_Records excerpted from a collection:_
────────

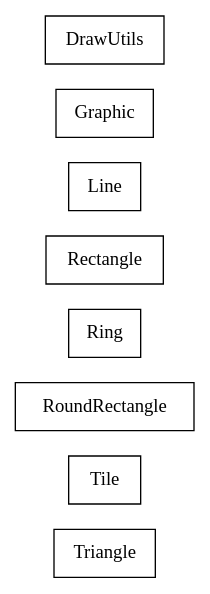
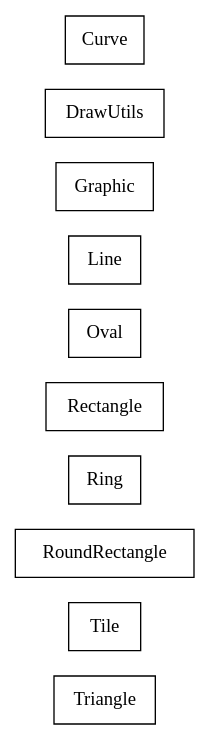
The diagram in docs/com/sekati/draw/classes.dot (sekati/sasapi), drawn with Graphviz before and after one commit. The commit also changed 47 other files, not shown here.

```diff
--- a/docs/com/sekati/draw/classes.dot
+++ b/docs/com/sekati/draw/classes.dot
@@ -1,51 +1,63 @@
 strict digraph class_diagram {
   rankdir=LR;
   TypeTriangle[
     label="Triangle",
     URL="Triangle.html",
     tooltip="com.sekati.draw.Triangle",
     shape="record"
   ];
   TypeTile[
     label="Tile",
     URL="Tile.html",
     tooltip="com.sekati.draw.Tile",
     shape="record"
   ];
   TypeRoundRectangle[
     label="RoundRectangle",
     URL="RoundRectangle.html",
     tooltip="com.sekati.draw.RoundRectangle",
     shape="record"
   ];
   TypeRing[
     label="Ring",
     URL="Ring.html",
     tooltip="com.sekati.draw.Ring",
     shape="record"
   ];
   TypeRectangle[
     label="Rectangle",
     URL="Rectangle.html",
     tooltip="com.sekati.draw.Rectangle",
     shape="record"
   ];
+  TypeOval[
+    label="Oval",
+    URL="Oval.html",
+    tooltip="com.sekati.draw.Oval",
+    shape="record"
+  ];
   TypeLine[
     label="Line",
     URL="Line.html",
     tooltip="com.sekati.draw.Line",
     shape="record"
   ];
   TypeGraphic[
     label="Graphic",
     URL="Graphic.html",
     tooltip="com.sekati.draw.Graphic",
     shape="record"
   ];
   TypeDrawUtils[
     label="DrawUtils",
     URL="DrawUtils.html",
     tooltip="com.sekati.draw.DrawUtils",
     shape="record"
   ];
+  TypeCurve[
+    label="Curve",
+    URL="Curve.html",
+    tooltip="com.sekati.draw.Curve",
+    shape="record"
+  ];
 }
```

────────

_YOUR GOAL:_ Show every line above where "classes" is found.

_RESPONSE BELOW:_
The diagram in docs/com/sekati/draw/classes.dot (sekati/sasapi), drawn with Graphviz before and after one commit. The commit also changed 47 other files, not shown here.
--- a/docs/com/sekati/draw/classes.dot
+++ b/docs/com/sekati/draw/classes.dot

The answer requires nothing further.